[Task goal]:
Set down each entry exactly; omit images.

[Task inputs]:

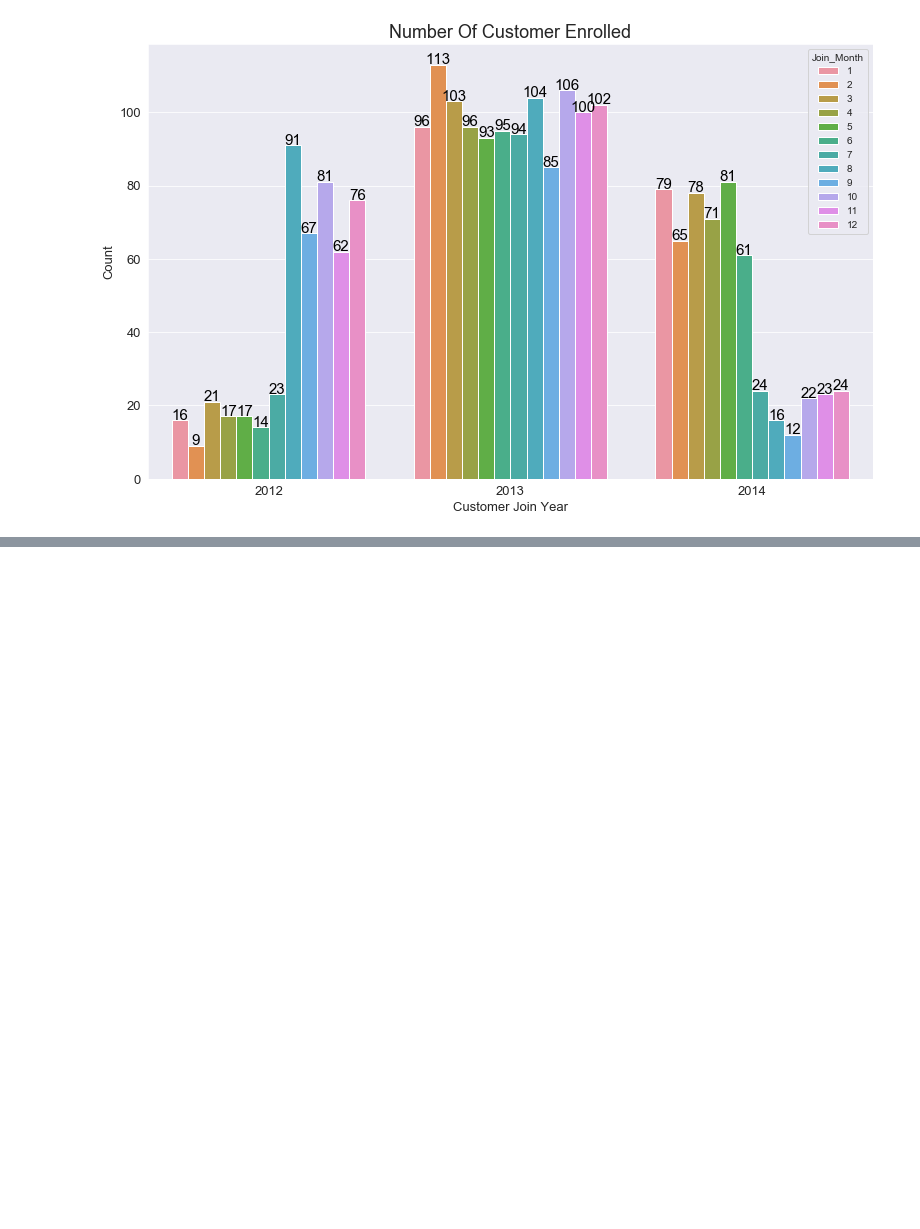
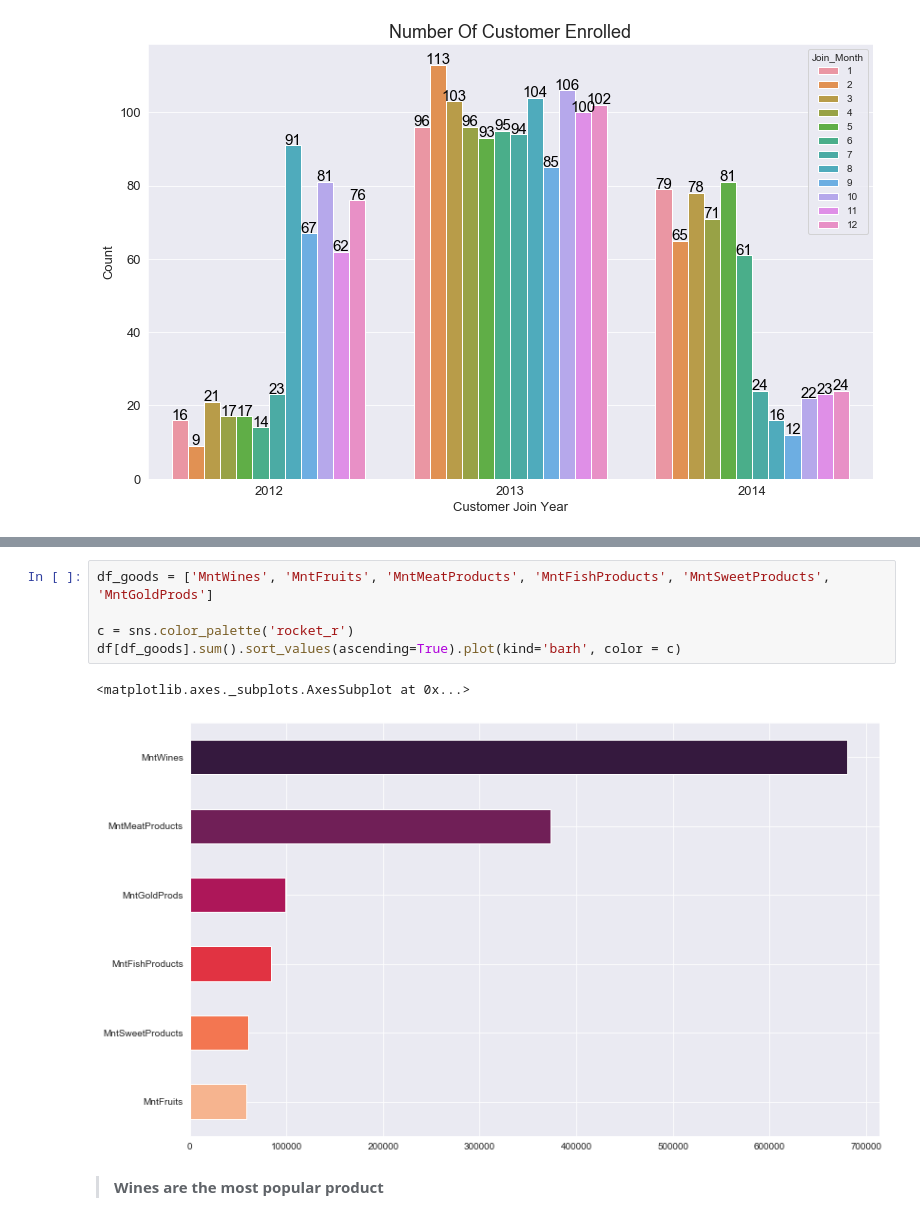
Before and after one commit to jkaikong/Customer_Analysis, a Jupyter notebook: Customer_Personality_Analysis.ipynb, the cells around one changed output, grey strips where cells are left out. Drawn from its saved outputs; the diff is of its cells as text; blank space fills up the shorter version.

```diff
--- a/Customer_Personality_Analysis.ipynb
+++ b/Customer_Personality_Analysis.ipynb
@@ -510,0 +524,10 @@ Text(0, 0.5, 'Count')
+# %%
+df_goods = ['MntWines', 'MntFruits', 'MntMeatProducts', 'MntFishProducts', 'MntSweetProducts', 'MntGoldProds']
+
+c = sns.color_palette('rocket_r')
+df[df_goods].sum().sort_values(ascending=True).plot(kind='barh', color = c)
+# %% [output]
+<matplotlib.axes._subplots.AxesSubplot at 0x...>
+[figure, added]
+# %% [markdown]
+> **Wines are the most popular product**
```
Also changed, not shown: parts of 3 cells of this notebook.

[Solution below]:
Before and after one commit to jkaikong/Customer_Analysis, a Jupyter notebook: Customer_Personality_Analysis.ipynb, the cells around one changed output, grey strips where cells are left out. Drawn from its saved outputs; the diff is of its cells as text; blank space fills up the shorter version.

```diff
--- a/Customer_Personality_Analysis.ipynb
+++ b/Customer_Personality_Analysis.ipynb
@@ -510,0 +524,10 @@ Text(0, 0.5, 'Count')
+# %%
+df_goods = ['MntWines', 'MntFruits', 'MntMeatProducts', 'MntFishProducts', 'MntSweetProducts', 'MntGoldProds']
+
+c = sns.color_palette('rocket_r')
+df[df_goods].sum().sort_values(ascending=True).plot(kind='barh', color = c)
+# %% [output]
+<matplotlib.axes._subplots.AxesSubplot at 0x...>
+[figure, added]
+# %% [markdown]
+> **Wines are the most popular product**
```
Also changed, not shown: parts of 3 cells of this notebook.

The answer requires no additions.